YOUR GOAL
Which lines of the listing below contain the word "confirmEmailControl"? Copy each of them.

· · ·

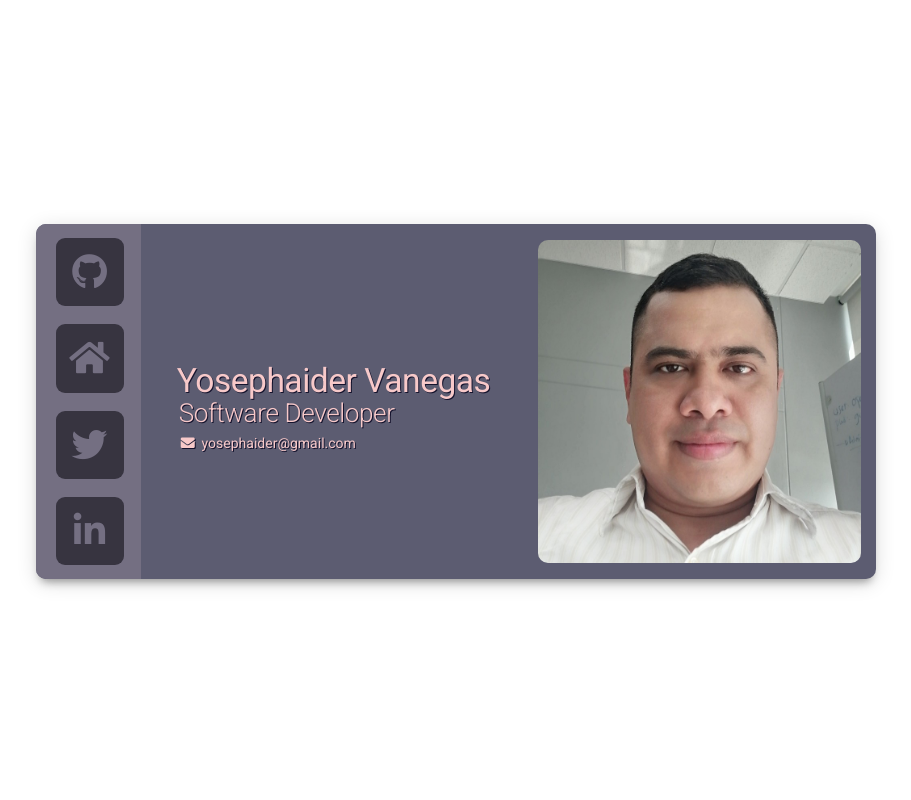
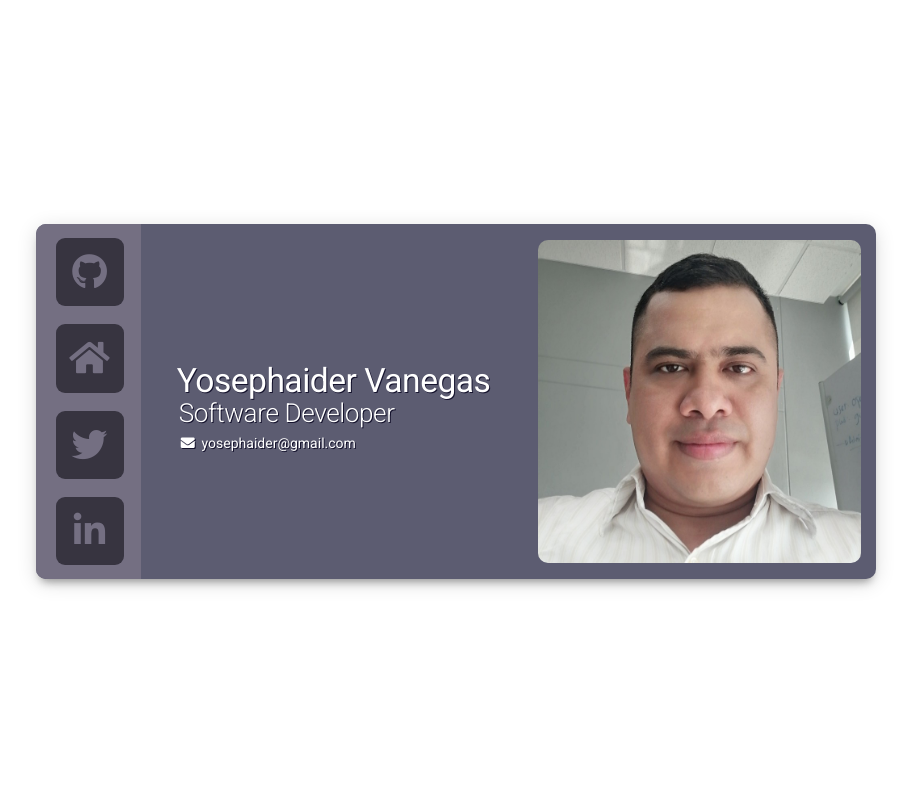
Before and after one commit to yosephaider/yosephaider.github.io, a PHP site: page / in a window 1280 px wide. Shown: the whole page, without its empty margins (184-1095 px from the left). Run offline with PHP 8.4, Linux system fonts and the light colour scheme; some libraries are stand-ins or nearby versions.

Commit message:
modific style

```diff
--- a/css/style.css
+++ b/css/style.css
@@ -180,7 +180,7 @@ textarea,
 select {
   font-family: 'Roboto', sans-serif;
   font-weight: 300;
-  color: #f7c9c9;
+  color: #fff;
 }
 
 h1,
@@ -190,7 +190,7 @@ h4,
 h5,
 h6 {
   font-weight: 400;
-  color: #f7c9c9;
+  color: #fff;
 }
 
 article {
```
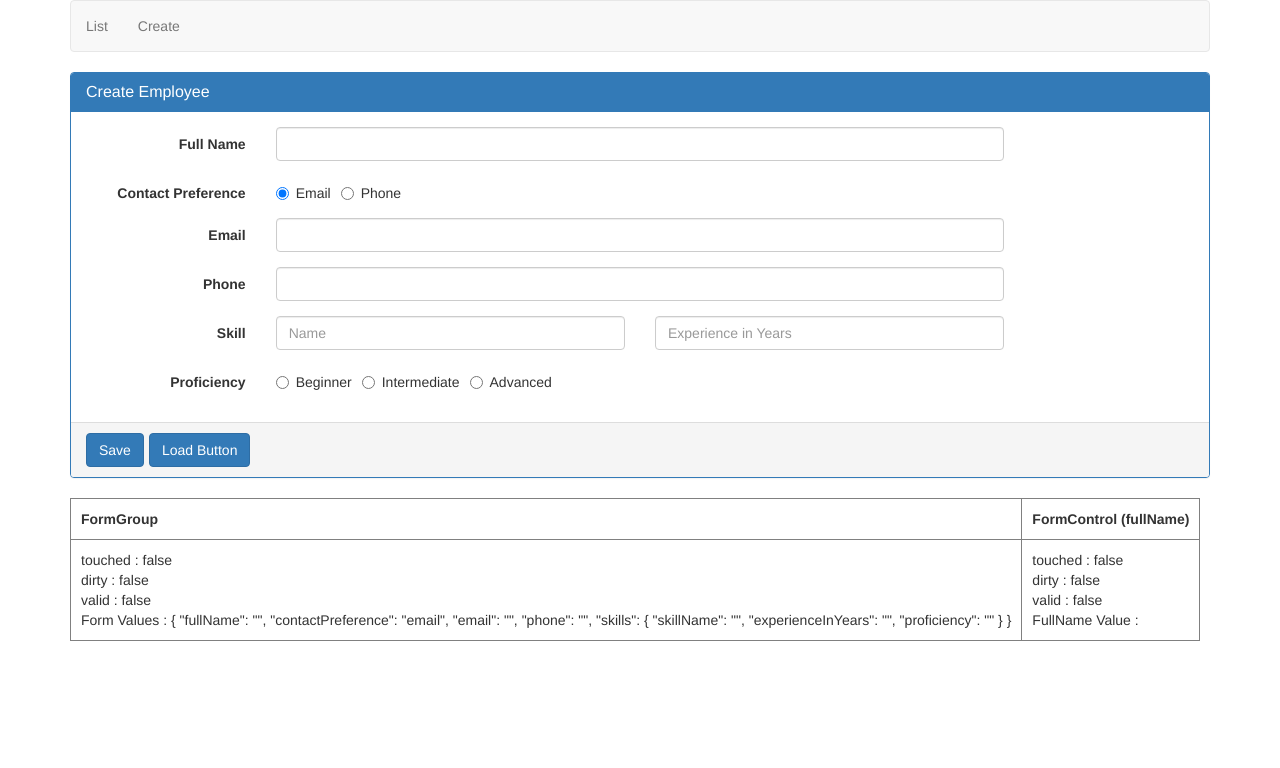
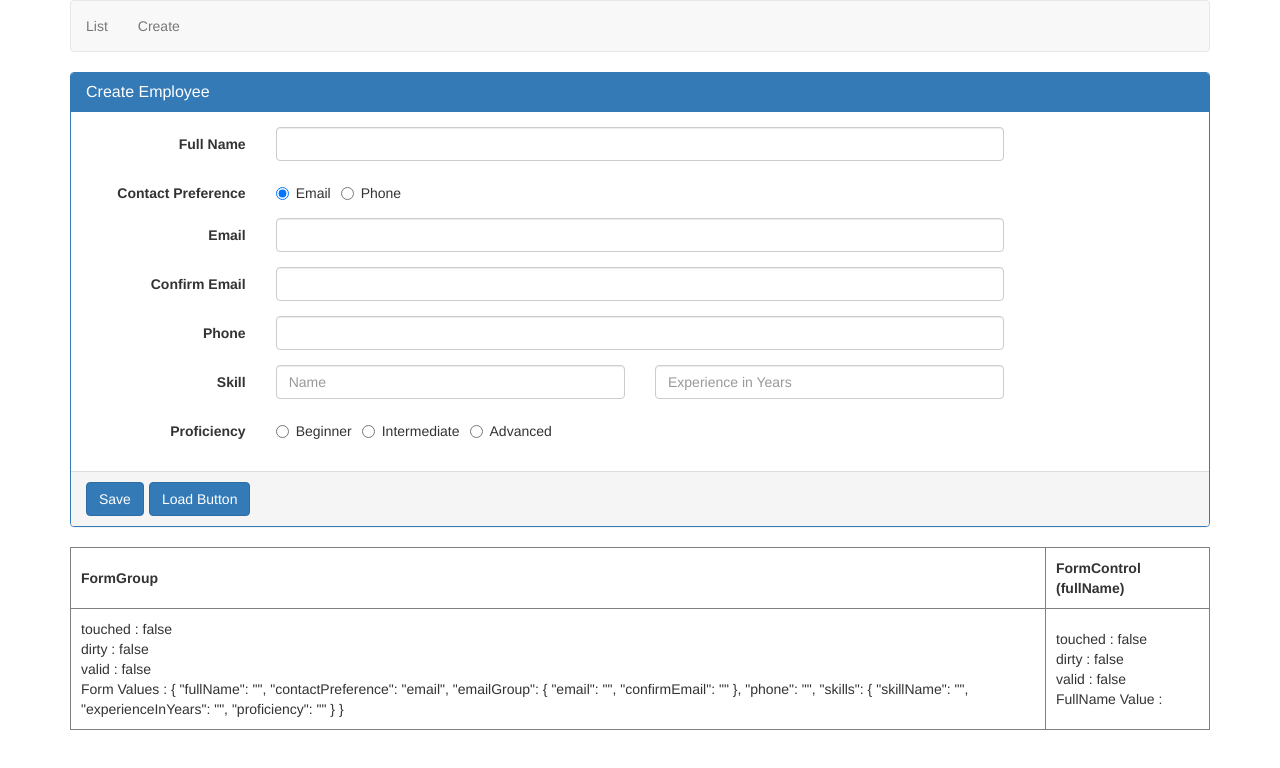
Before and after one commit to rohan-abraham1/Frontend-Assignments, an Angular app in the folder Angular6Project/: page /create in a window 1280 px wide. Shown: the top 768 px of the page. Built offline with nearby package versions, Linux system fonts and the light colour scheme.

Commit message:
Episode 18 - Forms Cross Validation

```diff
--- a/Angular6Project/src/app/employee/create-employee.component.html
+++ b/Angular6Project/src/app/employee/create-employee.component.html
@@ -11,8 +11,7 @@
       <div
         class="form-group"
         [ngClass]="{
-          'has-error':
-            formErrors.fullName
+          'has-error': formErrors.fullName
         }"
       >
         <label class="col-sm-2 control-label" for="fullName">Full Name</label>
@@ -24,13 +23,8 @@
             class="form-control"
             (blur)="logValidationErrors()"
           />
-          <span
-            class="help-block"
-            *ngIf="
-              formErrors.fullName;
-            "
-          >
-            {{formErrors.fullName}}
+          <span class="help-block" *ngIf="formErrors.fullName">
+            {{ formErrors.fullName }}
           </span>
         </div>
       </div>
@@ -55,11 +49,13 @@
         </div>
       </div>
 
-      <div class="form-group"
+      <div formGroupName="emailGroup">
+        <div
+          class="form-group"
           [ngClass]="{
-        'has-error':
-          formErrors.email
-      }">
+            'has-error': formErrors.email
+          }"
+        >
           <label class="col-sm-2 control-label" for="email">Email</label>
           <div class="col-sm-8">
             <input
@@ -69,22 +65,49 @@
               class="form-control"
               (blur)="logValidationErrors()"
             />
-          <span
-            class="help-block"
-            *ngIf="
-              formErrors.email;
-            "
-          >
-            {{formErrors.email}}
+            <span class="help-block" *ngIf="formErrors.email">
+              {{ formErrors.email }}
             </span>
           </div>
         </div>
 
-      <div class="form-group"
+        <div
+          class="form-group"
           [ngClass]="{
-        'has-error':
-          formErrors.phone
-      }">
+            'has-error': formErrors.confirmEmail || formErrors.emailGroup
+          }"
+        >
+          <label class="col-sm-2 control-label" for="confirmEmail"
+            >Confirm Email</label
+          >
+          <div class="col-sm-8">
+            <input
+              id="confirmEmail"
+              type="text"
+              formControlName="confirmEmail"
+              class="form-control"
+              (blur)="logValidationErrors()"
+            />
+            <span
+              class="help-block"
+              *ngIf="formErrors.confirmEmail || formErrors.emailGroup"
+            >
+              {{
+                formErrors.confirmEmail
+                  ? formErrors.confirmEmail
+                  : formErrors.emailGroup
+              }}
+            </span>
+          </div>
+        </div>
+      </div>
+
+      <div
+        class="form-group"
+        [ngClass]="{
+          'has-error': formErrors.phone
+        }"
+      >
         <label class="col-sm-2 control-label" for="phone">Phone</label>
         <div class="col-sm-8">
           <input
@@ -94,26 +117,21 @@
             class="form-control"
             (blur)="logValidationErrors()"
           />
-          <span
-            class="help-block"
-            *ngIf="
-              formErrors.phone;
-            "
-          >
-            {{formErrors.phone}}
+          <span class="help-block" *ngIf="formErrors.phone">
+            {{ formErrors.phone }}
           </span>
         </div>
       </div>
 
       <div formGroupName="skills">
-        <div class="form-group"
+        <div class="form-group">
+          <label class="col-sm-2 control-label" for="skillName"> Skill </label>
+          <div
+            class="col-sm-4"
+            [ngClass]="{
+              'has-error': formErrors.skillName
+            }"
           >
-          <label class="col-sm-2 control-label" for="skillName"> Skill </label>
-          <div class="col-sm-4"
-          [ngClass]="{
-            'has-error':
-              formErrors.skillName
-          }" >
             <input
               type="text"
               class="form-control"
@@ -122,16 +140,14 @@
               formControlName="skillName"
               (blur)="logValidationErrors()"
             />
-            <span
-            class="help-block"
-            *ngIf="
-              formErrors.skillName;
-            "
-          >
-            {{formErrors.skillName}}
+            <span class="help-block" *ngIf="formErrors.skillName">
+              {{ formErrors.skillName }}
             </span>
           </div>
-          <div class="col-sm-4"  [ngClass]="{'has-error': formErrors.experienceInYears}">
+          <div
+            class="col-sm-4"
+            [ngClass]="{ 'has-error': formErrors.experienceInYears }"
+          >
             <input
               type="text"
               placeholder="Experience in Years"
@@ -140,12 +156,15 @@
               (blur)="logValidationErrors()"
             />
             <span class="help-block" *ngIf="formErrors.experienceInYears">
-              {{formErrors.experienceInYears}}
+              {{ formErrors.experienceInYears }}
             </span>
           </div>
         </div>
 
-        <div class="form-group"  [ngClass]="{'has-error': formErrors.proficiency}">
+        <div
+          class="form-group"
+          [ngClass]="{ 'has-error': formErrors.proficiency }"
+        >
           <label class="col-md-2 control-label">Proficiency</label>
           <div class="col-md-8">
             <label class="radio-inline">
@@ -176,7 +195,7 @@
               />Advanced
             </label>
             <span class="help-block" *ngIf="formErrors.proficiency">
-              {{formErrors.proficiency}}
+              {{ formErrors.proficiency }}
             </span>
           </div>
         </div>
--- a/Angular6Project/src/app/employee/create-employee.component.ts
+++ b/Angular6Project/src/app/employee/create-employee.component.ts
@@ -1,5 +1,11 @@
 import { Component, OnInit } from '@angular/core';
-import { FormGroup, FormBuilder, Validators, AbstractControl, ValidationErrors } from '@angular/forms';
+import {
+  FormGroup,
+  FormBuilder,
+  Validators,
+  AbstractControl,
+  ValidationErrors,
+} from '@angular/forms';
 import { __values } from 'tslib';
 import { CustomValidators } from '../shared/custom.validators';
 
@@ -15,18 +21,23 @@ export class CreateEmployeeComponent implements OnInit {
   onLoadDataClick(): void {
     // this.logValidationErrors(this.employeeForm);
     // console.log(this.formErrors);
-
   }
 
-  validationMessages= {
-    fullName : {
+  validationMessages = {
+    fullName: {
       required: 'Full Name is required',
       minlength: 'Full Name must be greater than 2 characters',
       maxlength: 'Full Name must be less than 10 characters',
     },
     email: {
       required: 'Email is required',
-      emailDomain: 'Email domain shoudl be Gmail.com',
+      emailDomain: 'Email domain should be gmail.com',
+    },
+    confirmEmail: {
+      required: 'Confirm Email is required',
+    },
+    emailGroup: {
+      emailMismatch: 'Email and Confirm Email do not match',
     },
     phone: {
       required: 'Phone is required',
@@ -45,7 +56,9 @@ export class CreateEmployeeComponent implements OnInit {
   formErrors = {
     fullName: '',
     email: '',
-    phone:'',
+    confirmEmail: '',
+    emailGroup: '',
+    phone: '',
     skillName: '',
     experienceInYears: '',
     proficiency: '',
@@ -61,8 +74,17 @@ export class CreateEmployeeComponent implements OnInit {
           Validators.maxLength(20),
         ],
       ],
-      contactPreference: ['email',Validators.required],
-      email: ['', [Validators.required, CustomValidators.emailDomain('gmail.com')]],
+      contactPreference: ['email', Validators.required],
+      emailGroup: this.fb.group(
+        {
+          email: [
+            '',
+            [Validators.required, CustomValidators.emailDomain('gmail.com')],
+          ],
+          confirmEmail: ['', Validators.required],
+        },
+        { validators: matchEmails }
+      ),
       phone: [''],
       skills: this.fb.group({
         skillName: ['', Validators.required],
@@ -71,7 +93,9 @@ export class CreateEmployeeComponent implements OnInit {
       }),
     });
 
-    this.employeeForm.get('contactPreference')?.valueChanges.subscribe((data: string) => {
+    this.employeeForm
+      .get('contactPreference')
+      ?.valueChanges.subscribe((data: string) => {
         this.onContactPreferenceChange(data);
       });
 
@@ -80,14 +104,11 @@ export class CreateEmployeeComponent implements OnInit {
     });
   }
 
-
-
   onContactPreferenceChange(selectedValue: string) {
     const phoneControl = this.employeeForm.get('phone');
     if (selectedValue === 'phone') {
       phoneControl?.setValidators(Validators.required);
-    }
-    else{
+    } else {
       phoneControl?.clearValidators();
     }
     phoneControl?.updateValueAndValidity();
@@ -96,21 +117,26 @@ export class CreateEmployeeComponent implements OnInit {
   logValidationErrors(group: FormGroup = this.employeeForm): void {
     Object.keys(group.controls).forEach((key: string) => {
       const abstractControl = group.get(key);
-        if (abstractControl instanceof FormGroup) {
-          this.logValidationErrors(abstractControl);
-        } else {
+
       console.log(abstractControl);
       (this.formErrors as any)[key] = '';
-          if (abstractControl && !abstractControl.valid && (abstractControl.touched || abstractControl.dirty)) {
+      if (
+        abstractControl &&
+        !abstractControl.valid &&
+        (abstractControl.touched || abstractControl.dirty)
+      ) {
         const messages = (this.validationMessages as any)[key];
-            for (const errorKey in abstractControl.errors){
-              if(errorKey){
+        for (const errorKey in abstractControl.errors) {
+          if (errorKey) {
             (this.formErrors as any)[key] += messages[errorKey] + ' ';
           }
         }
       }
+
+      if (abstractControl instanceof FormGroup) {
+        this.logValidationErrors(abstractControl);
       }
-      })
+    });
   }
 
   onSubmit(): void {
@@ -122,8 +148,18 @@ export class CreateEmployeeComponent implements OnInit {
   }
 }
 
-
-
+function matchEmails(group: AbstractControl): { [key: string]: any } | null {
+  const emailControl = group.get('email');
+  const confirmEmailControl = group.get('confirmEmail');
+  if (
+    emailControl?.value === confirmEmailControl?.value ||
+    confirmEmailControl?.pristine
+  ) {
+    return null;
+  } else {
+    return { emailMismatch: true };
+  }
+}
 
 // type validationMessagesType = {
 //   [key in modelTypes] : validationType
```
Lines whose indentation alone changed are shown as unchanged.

· · ·

WRITTEN ANSWER
+  const confirmEmailControl = group.get('confirmEmail');
+    emailControl?.value === confirmEmailControl?.value ||
+    confirmEmailControl?.pristine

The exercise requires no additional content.